[TASK INSTRUCTIONS] Out of the records below, copy all lines in which the word "rpcNotifyHost" occurs.

[DATA TO USE]
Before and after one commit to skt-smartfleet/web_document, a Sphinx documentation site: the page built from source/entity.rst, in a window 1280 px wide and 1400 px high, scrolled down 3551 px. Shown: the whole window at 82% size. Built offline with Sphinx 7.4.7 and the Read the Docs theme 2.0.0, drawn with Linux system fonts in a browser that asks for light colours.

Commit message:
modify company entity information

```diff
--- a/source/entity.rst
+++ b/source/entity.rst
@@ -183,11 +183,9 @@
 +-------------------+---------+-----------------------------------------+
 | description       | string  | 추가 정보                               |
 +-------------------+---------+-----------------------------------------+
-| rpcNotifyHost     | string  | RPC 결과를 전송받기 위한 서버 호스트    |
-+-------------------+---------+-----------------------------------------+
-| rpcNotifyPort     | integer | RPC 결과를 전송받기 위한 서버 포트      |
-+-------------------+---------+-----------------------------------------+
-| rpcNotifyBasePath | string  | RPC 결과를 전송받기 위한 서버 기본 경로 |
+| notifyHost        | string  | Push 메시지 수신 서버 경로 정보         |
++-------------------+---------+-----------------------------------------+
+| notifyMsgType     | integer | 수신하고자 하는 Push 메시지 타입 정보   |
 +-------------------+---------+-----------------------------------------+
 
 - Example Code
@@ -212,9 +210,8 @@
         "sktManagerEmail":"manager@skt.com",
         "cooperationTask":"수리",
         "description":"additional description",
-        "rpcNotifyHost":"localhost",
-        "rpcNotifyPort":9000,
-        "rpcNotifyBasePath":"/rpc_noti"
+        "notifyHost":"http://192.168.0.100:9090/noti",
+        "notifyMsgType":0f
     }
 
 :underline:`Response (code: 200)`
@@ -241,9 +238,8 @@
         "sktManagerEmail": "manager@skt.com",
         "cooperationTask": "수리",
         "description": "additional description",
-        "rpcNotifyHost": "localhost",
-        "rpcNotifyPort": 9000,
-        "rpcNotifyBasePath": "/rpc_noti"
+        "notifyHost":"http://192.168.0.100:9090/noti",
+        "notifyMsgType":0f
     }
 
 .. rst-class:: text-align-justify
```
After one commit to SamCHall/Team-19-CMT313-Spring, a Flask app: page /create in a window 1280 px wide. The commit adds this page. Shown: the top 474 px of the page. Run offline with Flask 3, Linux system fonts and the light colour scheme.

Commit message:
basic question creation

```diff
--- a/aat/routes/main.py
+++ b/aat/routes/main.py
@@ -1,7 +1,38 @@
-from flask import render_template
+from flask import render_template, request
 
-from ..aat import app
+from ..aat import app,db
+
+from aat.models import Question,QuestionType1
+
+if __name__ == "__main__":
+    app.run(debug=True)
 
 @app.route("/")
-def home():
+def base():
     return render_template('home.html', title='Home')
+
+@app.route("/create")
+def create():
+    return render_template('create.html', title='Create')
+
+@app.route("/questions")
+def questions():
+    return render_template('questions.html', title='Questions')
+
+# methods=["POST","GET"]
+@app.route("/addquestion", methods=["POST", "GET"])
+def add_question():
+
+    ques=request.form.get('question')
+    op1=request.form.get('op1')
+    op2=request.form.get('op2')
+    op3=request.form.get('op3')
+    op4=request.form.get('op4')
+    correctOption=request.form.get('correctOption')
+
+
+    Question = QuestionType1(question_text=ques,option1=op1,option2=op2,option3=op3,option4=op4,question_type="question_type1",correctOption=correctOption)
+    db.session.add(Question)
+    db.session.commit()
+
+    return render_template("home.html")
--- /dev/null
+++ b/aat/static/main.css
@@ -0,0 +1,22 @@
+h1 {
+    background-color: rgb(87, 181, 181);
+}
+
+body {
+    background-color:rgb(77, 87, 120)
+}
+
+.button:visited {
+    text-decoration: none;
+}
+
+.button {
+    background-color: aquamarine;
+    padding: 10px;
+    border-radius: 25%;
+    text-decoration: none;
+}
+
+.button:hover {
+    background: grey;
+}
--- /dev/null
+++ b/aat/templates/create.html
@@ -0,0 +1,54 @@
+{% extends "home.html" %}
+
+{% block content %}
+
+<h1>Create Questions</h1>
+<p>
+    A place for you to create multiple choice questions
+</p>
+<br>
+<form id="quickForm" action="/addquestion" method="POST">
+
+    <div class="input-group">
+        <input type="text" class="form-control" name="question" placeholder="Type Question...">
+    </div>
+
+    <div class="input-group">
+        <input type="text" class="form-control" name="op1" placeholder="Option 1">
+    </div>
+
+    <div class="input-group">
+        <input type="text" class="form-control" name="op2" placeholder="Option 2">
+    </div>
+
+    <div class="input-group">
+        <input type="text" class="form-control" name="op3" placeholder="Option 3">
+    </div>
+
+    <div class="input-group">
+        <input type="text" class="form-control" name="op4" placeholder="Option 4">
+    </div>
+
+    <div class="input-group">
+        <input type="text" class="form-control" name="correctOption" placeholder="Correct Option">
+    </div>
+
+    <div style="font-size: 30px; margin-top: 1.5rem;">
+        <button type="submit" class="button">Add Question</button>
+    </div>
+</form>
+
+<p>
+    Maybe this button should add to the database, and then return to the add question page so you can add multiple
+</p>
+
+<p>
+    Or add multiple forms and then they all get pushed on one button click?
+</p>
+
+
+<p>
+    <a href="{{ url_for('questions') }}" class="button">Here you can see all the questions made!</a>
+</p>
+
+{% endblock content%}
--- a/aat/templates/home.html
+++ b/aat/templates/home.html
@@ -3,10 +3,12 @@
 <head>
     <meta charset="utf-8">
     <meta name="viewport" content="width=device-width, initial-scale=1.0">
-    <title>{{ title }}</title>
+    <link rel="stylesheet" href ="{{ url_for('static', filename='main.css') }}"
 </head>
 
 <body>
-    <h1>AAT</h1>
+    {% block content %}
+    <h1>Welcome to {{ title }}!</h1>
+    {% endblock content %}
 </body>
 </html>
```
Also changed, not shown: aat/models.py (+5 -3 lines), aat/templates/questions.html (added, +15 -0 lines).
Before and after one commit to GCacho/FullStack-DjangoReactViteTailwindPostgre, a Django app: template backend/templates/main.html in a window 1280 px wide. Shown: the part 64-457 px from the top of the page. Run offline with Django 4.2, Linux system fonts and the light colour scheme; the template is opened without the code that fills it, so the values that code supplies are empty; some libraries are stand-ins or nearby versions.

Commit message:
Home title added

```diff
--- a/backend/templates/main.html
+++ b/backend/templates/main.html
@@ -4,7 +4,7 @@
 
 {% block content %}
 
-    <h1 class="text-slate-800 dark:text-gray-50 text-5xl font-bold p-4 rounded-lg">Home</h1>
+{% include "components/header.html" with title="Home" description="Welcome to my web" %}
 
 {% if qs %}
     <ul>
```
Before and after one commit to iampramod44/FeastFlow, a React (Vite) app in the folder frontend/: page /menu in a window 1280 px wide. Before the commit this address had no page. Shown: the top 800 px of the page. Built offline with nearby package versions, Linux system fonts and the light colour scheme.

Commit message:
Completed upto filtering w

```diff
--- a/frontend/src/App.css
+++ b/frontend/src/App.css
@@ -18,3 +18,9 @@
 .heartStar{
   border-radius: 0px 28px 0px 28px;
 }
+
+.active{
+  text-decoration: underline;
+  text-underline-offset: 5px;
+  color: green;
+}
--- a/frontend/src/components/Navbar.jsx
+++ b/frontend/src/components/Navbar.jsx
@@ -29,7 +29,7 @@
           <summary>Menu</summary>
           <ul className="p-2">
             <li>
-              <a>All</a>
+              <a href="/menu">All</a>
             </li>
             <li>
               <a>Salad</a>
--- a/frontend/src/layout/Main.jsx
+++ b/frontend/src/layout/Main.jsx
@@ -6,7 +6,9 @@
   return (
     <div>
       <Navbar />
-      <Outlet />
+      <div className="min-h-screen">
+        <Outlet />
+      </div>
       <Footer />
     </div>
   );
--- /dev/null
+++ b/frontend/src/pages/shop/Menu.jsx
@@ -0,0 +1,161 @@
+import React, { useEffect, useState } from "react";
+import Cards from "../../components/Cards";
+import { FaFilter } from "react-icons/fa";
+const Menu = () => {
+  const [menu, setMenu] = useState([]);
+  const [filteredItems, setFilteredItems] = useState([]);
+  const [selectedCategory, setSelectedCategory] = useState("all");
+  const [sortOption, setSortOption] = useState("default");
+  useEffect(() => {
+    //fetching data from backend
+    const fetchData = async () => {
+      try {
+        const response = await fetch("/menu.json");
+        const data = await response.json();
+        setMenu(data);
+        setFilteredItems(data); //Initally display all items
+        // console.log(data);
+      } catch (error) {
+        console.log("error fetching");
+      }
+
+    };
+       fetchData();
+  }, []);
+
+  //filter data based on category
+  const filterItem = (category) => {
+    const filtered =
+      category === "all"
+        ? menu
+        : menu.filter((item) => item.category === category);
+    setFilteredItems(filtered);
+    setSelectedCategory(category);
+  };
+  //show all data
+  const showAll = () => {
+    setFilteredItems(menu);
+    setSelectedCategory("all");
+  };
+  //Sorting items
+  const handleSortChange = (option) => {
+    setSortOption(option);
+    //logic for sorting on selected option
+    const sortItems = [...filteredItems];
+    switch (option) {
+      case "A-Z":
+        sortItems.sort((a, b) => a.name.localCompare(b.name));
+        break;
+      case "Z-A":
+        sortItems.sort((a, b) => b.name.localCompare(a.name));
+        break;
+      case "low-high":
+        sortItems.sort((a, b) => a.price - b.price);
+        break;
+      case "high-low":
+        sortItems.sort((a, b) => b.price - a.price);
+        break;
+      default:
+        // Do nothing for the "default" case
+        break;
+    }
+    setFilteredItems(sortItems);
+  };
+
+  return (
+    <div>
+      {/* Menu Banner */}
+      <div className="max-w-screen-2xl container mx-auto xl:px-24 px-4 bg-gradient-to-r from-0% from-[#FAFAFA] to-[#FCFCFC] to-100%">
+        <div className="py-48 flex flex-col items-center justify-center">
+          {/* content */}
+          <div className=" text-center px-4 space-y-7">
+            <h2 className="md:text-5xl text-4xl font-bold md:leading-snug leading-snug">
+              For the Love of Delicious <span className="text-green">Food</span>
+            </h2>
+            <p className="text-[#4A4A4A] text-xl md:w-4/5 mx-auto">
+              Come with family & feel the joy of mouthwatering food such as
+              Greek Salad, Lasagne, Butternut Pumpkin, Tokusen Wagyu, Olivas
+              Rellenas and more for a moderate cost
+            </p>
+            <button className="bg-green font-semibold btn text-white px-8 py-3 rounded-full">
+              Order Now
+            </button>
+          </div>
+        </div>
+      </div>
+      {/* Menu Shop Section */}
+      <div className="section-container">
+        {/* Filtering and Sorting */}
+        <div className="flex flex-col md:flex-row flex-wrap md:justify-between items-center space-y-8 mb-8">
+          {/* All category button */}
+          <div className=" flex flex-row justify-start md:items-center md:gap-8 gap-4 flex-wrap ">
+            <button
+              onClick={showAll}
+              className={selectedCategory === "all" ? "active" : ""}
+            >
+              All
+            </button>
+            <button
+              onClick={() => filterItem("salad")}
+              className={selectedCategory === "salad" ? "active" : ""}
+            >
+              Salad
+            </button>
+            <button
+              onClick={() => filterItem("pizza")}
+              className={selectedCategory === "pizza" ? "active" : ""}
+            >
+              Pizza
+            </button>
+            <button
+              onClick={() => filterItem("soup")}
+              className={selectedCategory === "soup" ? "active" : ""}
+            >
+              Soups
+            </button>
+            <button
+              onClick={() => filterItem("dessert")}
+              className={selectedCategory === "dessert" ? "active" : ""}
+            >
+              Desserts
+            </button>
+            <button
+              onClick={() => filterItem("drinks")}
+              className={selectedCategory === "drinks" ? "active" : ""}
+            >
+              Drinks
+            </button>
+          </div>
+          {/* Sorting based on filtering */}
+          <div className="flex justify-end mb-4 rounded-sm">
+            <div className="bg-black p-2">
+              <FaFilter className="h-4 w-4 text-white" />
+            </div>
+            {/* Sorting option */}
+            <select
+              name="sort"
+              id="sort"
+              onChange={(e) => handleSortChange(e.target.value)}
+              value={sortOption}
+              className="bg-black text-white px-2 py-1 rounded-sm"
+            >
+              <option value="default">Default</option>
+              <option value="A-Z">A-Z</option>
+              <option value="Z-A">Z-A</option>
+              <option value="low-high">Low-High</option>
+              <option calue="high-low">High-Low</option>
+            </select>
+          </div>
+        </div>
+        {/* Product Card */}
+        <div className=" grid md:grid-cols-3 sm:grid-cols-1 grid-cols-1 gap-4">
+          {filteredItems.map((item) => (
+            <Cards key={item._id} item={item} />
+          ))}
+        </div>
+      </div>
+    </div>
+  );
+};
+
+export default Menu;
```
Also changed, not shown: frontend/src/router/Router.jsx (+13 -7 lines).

[EXERCISE ANSWER]
-| rpcNotifyHost     | string  | RPC 결과를 전송받기 위한 서버 호스트    |
-        "rpcNotifyHost":"localhost",
-        "rpcNotifyHost": "localhost",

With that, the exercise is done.